Virtual Dreams is the first thematic anthology to attempt to encapsulate this explosion, in a critical and informed manner. Compiled by Jamie Tiller and Tako Reyenga, the two collectors at the head of the Music From Memory label, it focuses on the late golden age of the gentle explosion (1993-1997), when the desire to tripper had won all the house and techno subgenres.
There are several emblematic artists, such as Mark Pritchard, present twice with Link and a rarity under the name of Pulusha, the Berlin duo Sun Electric or Jonah Sharp, pioneer of the chill out culture with the Spacetime evenings, organized in London since 1990 ; but the main discoveries come from forgotten aesthetes (LA Synthesis, A Positive Life) or from artists’ treasures spotted for less ethereal expressions, such as the German deep house herald David Moufang with an extract from his one and only album on the label ambient radicalized Fax (Solitaire, a masterpiece) or LFO, whose fabulous Helen is retrieved from a compilation Trance Europe Express dating from 1995.
And the greatest pleasure of this sumptuous program, which will delight even connoisseurs as the rarities abound, is the immense variety that unfolds there, well beyond the sounds of tablecloths typical of their time – there is something disco as much as trance, hardcore or American minimalism in these long lush beaches, which depict extraordinarily diverse landscapes, from the Mediterranean island to the surface of Venus. Proof that after Brian Eno, the ambient, less a genre than the solution to a deep cultural need, is never a matter of constraint or subtraction, rather a pretext for musicians to create what they want, and to dive deep into the sound.

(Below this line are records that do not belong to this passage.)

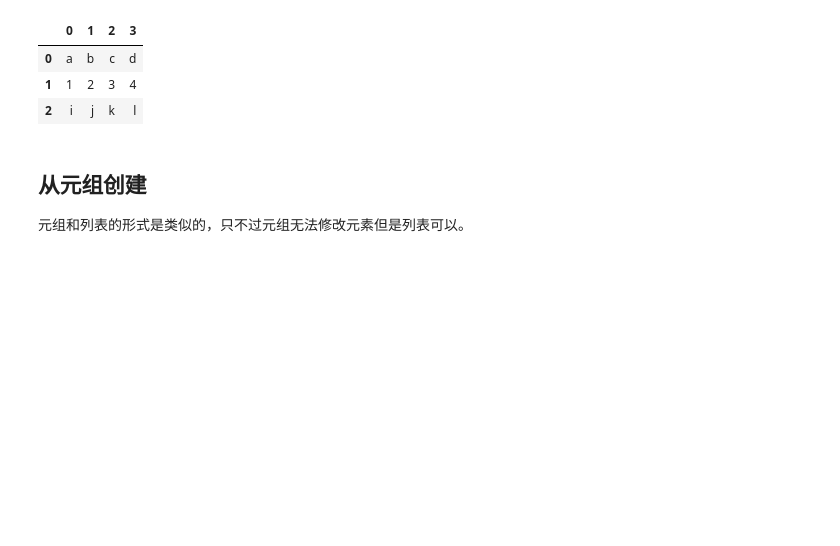
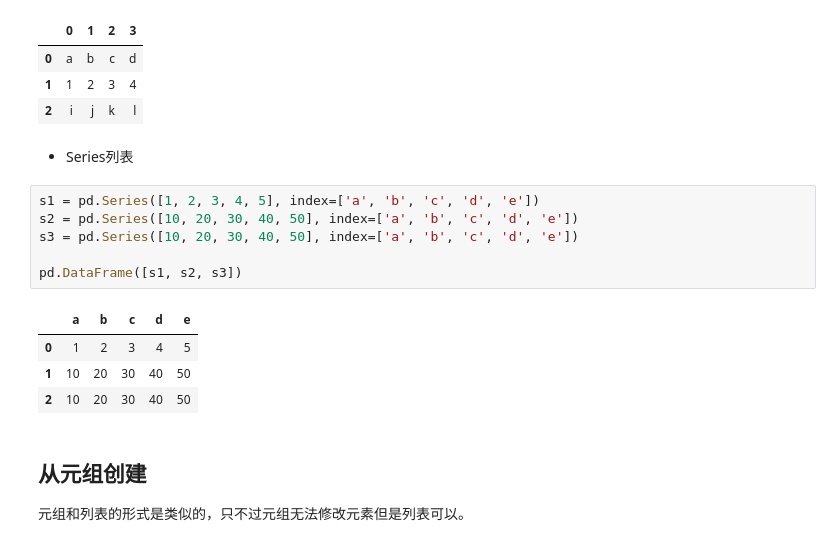
Before and after one commit to tcfh2016/knowledge-map, a Jupyter notebook: Techs/data-science/pandas/crud/creat/use_dataframe.ipynb, the cells around one changed output. Cells and saved outputs as stored; diff of their text form; blank space fills up the shorter version.

```diff
--- a/Techs/data-science/pandas/crud/creat/use_dataframe.ipynb
+++ b/Techs/data-science/pandas/crud/creat/use_dataframe.ipynb
@@ -162,6 +166,19 @@ pd.DataFrame(l)
 | 0 | a | b | c | d |
 | 1 | 1 | 2 | 3 | 4 |
 | 2 | i | j | k | l |
+# %% [markdown]
+- Series列表
+# %%
+s1 = pd.Series([1, 2, 3, 4, 5], index=['a', 'b', 'c', 'd', 'e'])
+s2 = pd.Series([10, 20, 30, 40, 50], index=['a', 'b', 'c', 'd', 'e'])
+s3 = pd.Series([10, 20, 30, 40, 50], index=['a', 'b', 'c', 'd', 'e'])
+
+pd.DataFrame([s1, s2, s3])
+# %% [output]
+|  | a | b | c | d | e |
+| 0 | 1 | 2 | 3 | 4 | 5 |
+| 1 | 10 | 20 | 30 | 40 | 50 |
+| 2 | 10 | 20 | 30 | 40 | 50 |
 # %% [markdown]
 ## 从元组创建
 
```
Also changed, not shown: parts of 10 cells of this notebook, 4 other files.
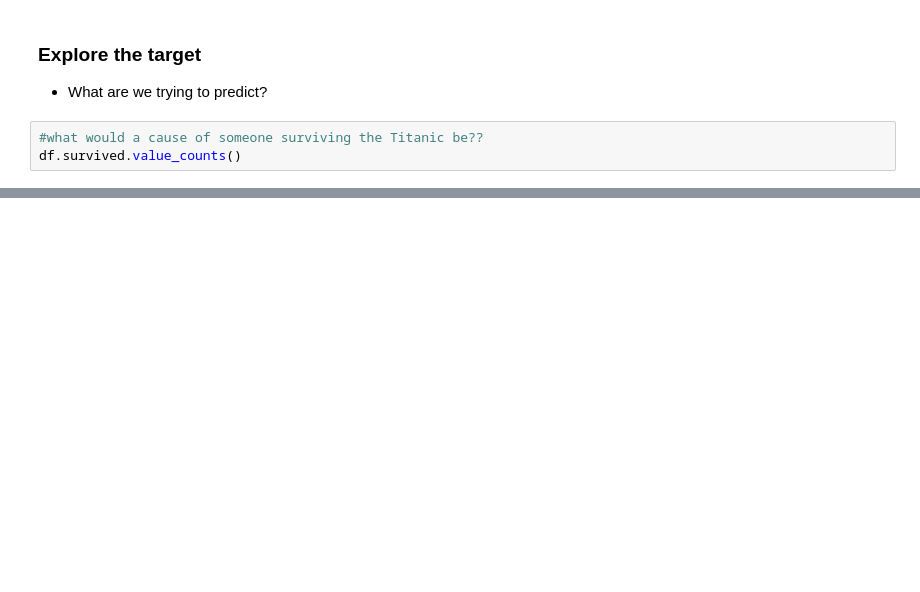
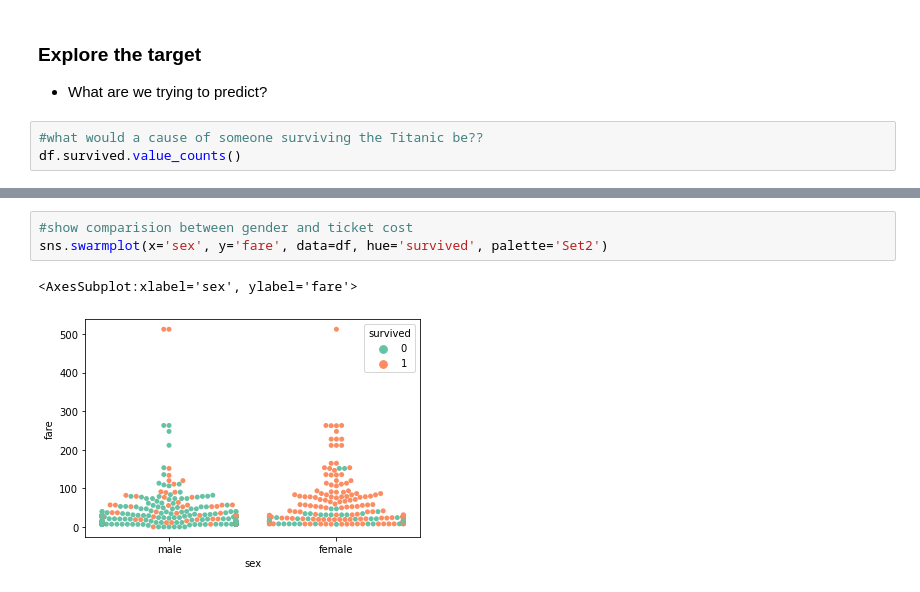
Before and after one commit to natasharivers/Classifications, a Jupyter notebook: Exploratory Analysis Notes.ipynb, the cells around one changed output, grey strips where cells are left out. Cells and saved outputs as stored; diff of their text form; blank space fills up the shorter version.

```diff
--- a/Exploratory Analysis Notes.ipynb
+++ b/Exploratory Analysis Notes.ipynb
@@ -33,0 +50,6 @@ survival_rate = df.survived.mean()
+# %%
+#show comparision between gender and ticket cost
+sns.swarmplot(x='sex', y='fare', data=df, hue='survived', palette='Set2')
+# %% [output]
+<AxesSubplot:xlabel='sex', ylabel='fare'>
+[figure, added]
```
Also changed, not shown: parts of 29 cells of this notebook.
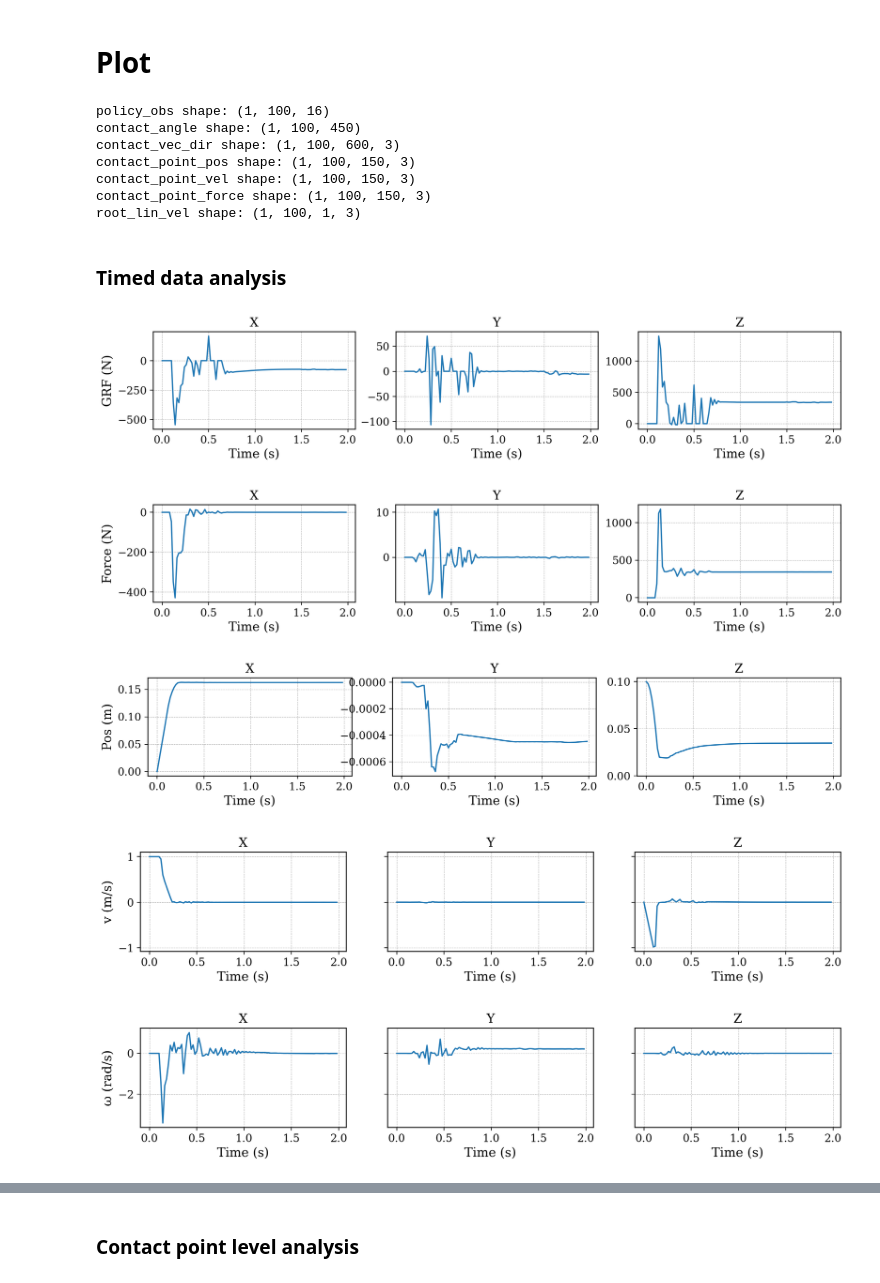
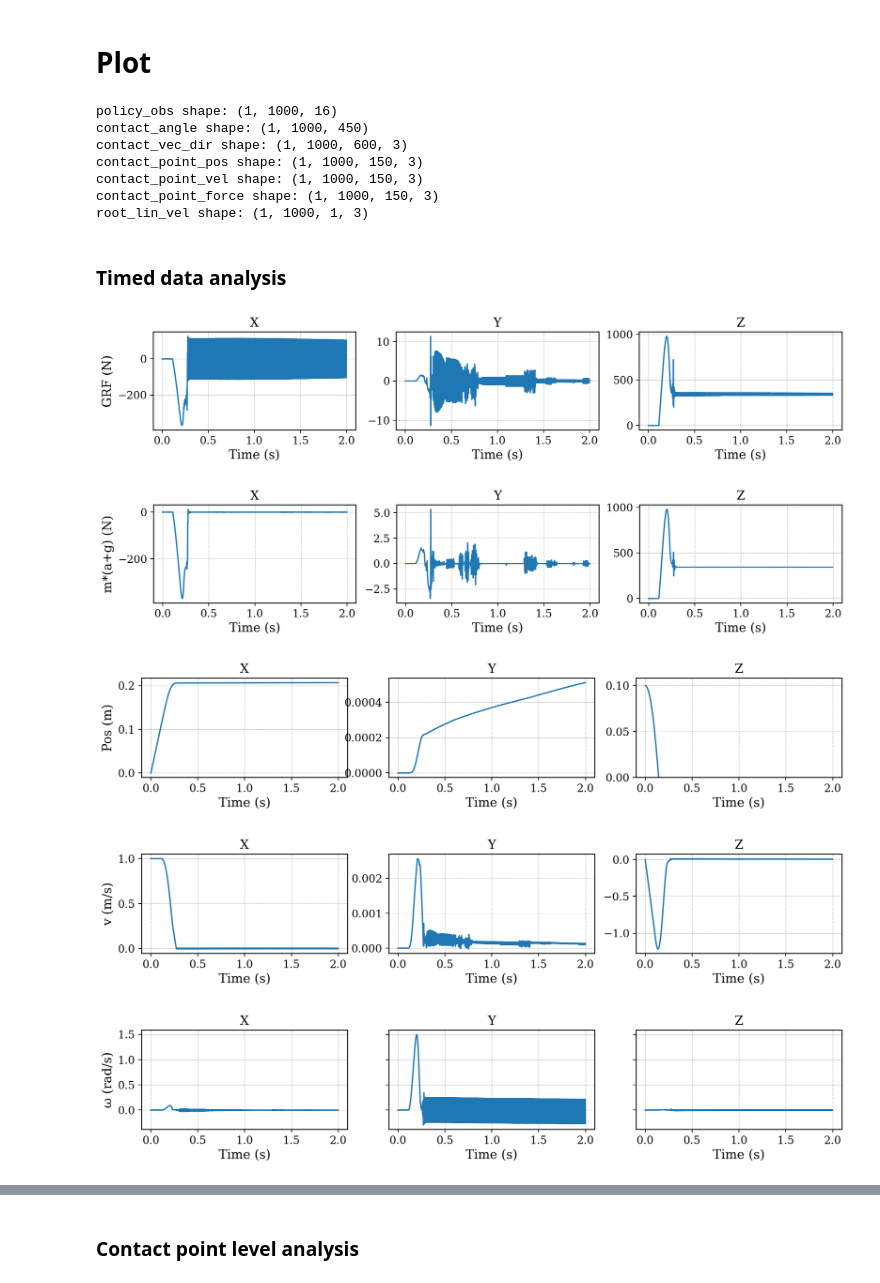
Before and after one commit to andyzong16/Isaaclab_Training, a Jupyter notebook: scripts/reinforcement_learning/rsl_rl/plot_contact_model.ipynb, the cells around one changed output, grey strips where cells are left out. Cells and saved outputs as stored; diff of their text form; code cells hidden in the pictures.

```diff
--- a/scripts/reinforcement_learning/rsl_rl/plot_contact_model.ipynb
+++ b/scripts/reinforcement_learning/rsl_rl/plot_contact_model.ipynb
@@ -62,11 +62,12 @@ contact_points_num = 2*2*6
 # data_path = data_dir / "3D_RFT_sand"
 # data_path = data_dir / "3D_RFT_poppy"
 
-data_path = data_dir / "basalt_3d_rft"
-# data_path = data_dir / "3d_rft_kinematics"
+terrain = "basalt"
+# terrain = "poppy"
 
-# data_path = data_dir / "2d_rft"
-# data_path = data_dir / "2d_rft_kinematics"
+data_path = data_dir / f"{terrain}_3d_rft"
+# data_path = data_dir / f"{terrain}_2d_rft"
+
 
 policy_obs_path = (data_path / "obs/obs.pkl").as_posix()
 contact_angle_path = (data_path / "contact_angle/contact_angle.pkl").as_posix()
@@ -137,16 +138,17 @@ data["root_lin_vel"] = root_lin_vel
 contact_point_vel_manual = data["base_lin_vel"][:, :, np.newaxis, :] + np.cross(data["base_ang_vel"][:, :, np.newaxis, :], data["contact_point_pos"] - data["base_pos"][:, :, np.newaxis, :], axis=-1)
 data["contact_point_vel_manual"] = contact_point_vel_manual
 
-frame_dt = 1/50
+# frame_dt = 1/50
+frame_dt = 1/500
 time = np.arange(policy_obs.shape[1]) * frame_dt
 # %% [output]
-policy_obs shape: (1, 100, 16)
-contact_angle shape: (1, 100, 450)
-contact_vec_dir shape: (1, 100, 600, 3)
-contact_point_pos shape: (1, 100, 150, 3)
-contact_point_vel shape: (1, 100, 150, 3)
-contact_point_force shape: (1, 100, 150, 3)
-root_lin_vel shape: (1, 100, 1, 3)
+policy_obs shape: (1, 1000, 16)
+contact_angle shape: (1, 1000, 450)
+contact_vec_dir shape: (1, 1000, 600, 3)
+contact_point_pos shape: (1, 1000, 150, 3)
+contact_point_vel shape: (1, 1000, 150, 3)
+contact_point_force shape: (1, 1000, 150, 3)
+root_lin_vel shape: (1, 1000, 1, 3)
 # %% [markdown]
 ### Timed data analysis
 # %%
@@ -178,14 +180,16 @@ axs[0].set_ylabel("GRF (N)")
 
 # plt.savefig("2d_rft_left_grf.pdf")
 # plt.savefig("3d_rft_left_grf.pdf")
+plt.savefig("grf_plot.pdf")
 plt.show()
 # %% [output]
-[figure, old version]
+[figure, new version]
 # %%
 env_id = 0
 
 fig, axs = plt.subplots(1, 3, figsize=(14, 2), sharex=True, sharey=False)
 
+time_mask = slice(0, -1)
 vel = data["base_lin_vel"][env_id, :, :]
 accel = np.gradient(vel, axis=0) / frame_dt
 
@@ -193,19 +197,19 @@ mass = 35.0
 force = mass * accel
 force[:, 2] += 9.81 * mass   # add gravity compensation
 
-axs[0].plot(time, force[:, 0])
+axs[0].plot(time[time_mask], force[time_mask, 0])
 axs[0].set_xlabel("Time (s)")
-axs[0].set_ylabel("Force (N)")
+axs[0].set_ylabel("m*(a+g) (N)")
 axs[0].grid(True, which='both', linestyle='--', linewidth=0.5)
 axs[0].set_title("X")
 
-axs[1].plot(time, force[:, 1])
+axs[1].plot(time[time_mask], force[time_mask, 1])
 axs[1].set_xlabel("Time (s)")
 # axs[1].set_ylabel("v (m/s)")
 axs[1].grid(True, which='both', linestyle='--', linewidth=0.5)
 axs[1].set_title("Y")
 
-axs[2].plot(time, force[:, 2])
+axs[2].plot(time[time_mask], force[time_mask, 2])
 axs[2].set_xlabel("Time (s)")
 # axs[2].set_ylabel("v (m/s)")
 axs[2].grid(True, which='both', linestyle='--', linewidth=0.5)
@@ -215,7 +219,7 @@ axs[2].set_title("Z")
 # plt.savefig("3d_rft_left_grf.pdf")
 plt.show()
 # %% [output]
-[figure, old version]
+[figure, new version]
 # %%
 env_id = 0
 
@@ -246,37 +250,37 @@ axs[2].set_ylim(0.0, None)
 # plt.savefig("3d_rft_left_grf.pdf")
 plt.show()
 # %% [output]
-[figure, old version]
+[figure, new version]
 # %%
 env_id = 0
 
-fig, axs = plt.subplots(1, 3, figsize=(14, 2), sharex=True, sharey=True)
+fig, axs = plt.subplots(1, 3, figsize=(14, 2), sharex=True, sharey=False)
 
 vel = data["base_lin_vel"][env_id, :, :]
 
 axs[0].plot(time, vel[:, 0])
 axs[0].set_xlabel("Time (s)")
 axs[0].set_ylabel("v (m/s)")
 axs[0].grid(True, which='both', linestyle='--', linewidth=0.5)
 axs[0].set_title("X")
 
 axs[1].plot(time, vel[:, 1])
 axs[1].set_xlabel("Time (s)")
 # axs[1].set_ylabel("v (m/s)")
 axs[1].grid(True, which='both', linestyle='--', linewidth=0.5)
 axs[1].set_title("Y")
 
 axs[2].plot(time, vel[:, 2])
 axs[2].set_xlabel("Time (s)")
 # axs[2].set_ylabel("v (m/s)")
 axs[2].grid(True, which='both', linestyle='--', linewidth=0.5)
 axs[2].set_title("Z")
 
 # plt.savefig("2d_rft_left_grf.pdf")
 # plt.savefig("3d_rft_left_grf.pdf")
 plt.show()
 # %% [output]
-[figure, old version]
+[figure, new version]
 # %%
 env_id = 0
 
@@ -306,4 +310,4 @@ axs[2].set_title("Z")
 # plt.savefig("3d_rft_left_grf.pdf")
 plt.show()
 # %% [output]
-[figure, old version]
+[figure, new version]
```
Also changed, not shown: parts of 1 cell of this notebook, 6 other files.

Virtual Dreams : Ambient Explorations in the House and Techno Age, 1993-1997 (Music From Memory).